Breaking down CVE-2020-0601, Microsofts’ cryptoAPI vulnerability

This week’s announcement of a major vulnerability in the Windows CryptoAPI (crypt32.dll) (CVE-2020-0601) component has generated a lot of buzz in security circles and has brought a variety of questions to our Research team. This post summarizes some of the information we’ve shared with customers over the last 72 hours. 

This still an actively evolving situation, and while a great deal of information is already available, Kenna Security continues to monitor the situation in the way we do with all highly public, highly severe vulnerabilities.

What is the CVE-2020-0601 vulnerability?

The original Microsoft release is a good source of information, as are the technical breakdowns which have been shared by independent researchers since the announcement. The vulnerability description provided by Microsoft is included here for posterity’s sake. 

This vulnerability affects all machines running 32- or 64-bit Windows 10 operating systems, including Windows Server versions 2016 and 2019. This vulnerability allows Elliptic Curve Cryptography (ECC) certificate validation to bypass the trust store, enabling unwanted or malicious software to masquerade as authentically signed by a trusted or trustworthy organization. 

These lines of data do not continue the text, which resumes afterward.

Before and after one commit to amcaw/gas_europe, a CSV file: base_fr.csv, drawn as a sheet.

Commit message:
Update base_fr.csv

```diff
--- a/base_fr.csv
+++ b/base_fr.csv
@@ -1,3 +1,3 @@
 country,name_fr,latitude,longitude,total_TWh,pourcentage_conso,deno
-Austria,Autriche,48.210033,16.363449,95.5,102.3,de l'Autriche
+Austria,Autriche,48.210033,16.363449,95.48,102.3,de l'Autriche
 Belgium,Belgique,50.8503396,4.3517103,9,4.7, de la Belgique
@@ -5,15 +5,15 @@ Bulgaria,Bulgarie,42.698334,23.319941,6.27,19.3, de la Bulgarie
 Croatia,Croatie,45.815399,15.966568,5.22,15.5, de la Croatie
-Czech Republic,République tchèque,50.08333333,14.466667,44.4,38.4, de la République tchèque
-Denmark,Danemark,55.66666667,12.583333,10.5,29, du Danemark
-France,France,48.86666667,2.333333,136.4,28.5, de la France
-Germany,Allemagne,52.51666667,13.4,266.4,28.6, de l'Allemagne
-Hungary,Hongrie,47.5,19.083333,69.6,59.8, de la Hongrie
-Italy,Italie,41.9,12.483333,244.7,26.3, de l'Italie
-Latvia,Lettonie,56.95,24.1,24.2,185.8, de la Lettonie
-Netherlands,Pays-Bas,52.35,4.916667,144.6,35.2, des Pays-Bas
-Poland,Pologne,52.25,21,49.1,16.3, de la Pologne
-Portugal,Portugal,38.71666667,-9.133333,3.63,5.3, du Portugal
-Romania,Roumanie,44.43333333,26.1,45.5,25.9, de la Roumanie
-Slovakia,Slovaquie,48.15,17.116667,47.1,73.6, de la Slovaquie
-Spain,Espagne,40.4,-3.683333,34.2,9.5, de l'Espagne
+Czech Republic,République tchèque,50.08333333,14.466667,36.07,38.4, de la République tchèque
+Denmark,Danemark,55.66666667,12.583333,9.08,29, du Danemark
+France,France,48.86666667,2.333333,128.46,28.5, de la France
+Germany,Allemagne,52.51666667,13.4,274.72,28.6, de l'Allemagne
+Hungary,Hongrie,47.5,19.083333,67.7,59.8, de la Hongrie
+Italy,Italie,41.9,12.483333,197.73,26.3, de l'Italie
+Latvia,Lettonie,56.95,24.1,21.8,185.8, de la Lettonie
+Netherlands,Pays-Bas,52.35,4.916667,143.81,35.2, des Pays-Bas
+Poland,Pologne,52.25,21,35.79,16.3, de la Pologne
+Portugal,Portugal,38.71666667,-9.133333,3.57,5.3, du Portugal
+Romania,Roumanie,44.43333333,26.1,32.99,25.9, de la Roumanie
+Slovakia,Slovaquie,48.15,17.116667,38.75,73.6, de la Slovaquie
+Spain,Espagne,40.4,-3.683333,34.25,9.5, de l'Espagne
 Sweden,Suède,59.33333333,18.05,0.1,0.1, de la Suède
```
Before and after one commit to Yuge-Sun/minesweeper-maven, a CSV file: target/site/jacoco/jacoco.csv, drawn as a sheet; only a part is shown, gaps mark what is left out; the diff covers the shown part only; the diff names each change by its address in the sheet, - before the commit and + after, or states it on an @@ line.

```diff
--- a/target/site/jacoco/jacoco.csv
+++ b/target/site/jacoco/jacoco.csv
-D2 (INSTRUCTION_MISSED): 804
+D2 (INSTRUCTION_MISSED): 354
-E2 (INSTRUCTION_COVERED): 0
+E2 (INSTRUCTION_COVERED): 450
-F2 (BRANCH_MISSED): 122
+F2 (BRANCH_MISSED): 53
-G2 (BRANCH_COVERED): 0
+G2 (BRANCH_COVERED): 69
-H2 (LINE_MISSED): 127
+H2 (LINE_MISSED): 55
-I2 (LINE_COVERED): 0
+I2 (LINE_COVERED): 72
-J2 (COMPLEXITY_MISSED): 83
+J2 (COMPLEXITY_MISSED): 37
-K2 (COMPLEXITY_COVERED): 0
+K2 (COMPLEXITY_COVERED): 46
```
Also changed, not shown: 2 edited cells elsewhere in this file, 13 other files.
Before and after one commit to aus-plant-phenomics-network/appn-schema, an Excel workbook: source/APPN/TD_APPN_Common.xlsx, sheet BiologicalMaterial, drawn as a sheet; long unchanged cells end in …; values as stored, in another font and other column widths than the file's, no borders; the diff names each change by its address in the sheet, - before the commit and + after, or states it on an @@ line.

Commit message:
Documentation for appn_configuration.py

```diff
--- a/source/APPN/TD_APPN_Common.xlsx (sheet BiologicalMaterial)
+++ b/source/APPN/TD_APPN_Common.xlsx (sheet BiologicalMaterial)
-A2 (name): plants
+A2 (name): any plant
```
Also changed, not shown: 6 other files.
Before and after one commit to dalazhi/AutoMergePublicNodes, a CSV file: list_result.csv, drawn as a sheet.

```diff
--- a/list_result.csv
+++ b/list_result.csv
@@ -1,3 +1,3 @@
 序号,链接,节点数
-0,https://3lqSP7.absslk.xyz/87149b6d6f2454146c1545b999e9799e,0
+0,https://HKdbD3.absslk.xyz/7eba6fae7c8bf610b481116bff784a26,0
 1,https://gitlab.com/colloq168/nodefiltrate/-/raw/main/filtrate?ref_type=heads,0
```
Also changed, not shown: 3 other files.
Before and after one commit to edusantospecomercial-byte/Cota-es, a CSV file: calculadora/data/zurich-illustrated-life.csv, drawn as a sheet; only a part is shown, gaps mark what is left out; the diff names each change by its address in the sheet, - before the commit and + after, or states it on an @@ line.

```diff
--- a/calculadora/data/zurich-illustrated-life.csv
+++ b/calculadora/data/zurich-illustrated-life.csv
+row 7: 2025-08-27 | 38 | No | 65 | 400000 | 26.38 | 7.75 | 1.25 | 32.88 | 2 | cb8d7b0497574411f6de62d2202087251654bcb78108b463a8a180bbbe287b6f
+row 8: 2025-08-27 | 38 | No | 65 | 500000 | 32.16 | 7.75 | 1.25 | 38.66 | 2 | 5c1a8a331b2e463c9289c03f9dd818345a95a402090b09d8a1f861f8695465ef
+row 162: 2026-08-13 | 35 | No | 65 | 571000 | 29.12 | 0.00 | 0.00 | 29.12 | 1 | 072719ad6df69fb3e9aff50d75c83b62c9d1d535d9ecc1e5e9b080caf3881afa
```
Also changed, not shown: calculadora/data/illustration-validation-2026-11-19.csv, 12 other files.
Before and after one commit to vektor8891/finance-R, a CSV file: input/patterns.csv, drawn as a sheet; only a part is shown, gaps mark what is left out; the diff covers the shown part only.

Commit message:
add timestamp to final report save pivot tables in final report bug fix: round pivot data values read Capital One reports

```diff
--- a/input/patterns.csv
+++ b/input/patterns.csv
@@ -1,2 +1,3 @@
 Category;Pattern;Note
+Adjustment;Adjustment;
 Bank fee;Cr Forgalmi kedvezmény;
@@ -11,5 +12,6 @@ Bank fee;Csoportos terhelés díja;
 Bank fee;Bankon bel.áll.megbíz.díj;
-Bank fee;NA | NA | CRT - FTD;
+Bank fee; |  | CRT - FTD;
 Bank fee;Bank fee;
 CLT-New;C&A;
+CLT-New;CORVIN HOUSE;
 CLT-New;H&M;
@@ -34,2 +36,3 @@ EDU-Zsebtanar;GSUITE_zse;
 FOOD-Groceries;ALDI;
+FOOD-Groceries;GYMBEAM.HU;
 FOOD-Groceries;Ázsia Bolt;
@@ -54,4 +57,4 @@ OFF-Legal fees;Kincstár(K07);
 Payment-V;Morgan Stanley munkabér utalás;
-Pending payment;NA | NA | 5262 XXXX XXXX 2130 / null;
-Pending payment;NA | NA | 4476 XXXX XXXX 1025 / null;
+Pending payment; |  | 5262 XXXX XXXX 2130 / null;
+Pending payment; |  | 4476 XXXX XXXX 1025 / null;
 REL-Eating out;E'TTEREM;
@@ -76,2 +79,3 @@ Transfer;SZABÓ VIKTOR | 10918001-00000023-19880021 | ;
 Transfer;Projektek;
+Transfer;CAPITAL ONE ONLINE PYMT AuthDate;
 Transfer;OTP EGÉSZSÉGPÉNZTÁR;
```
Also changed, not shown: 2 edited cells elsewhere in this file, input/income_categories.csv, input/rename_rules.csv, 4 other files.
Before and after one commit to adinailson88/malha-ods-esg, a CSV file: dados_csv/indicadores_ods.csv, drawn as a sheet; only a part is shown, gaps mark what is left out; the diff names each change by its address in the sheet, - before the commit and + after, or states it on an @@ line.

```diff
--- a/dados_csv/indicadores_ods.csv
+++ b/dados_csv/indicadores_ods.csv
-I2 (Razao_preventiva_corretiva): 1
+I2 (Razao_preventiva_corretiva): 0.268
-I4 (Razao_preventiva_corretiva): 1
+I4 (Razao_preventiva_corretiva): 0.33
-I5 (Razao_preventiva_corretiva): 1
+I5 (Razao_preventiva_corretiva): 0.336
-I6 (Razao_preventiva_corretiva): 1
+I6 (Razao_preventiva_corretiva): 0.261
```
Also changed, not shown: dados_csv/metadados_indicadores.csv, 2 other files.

The Microsoft Security Advisory for CVE-2020-0601 addresses this vulnerability by ensuring that Windows CryptoAPI completely validates ECC certificates.

Essentially, you can bypass certificate verification if you’re able to craft a certificate abusing the flaw. The flaw makes the certificate appears valid and the system accepts (with some caveats[1]). As an attacker, if you can get yourself in a position to serve a certificate (via web, or binary, or email etc), this is going to let you spoof identity and trust. It’s bad. 

A big part of the reason it’s bad is that it affects all modern, supported versions of Windows: 

  • Windows 10 (x86, x64)
  • Windows 2016 (x86, x64)
  • Windows 2019 (x86, x64)

Given this, the prevalence of this makes it attractive to attackers. This is presumably why we’ve seen so much effort to figure it out over the last 72 hours. 

So how does this play out with the browsers? In the case where a certificate is provided when connecting (TLS), Internet Explorer and Chrome have both been confirmed affected. They both use CryptoAPI under the hood. The Kudelski Security team put together a PoC here. Firefox has been confirmed as not affected due to a difference in how the certificate verification is performed.  

Let’s get specific about CVE-2020-0601. Attack scenarios?

Given that this is not a traditional software flaw (ex: sql injection or memory corruption, etc) – it’s in the underlying crypto implementation,  the scenarios enabled by the vulnerability require a bit more thought, and it should be noted that this vulnerability is only a part of a complete attack chain. That said, it can make several already-bad scenarios much worse.

Scenario 1: A rogue user controls DNS. They then craft a certificate exploiting the flaw which bypasses the normal verification process. Allowing software, websites or users to trick the browser into executing code in the context of that site. This can be useful for stealing passwords, or generally executing javascript in the context of a user to deliver malware or steal secrets. 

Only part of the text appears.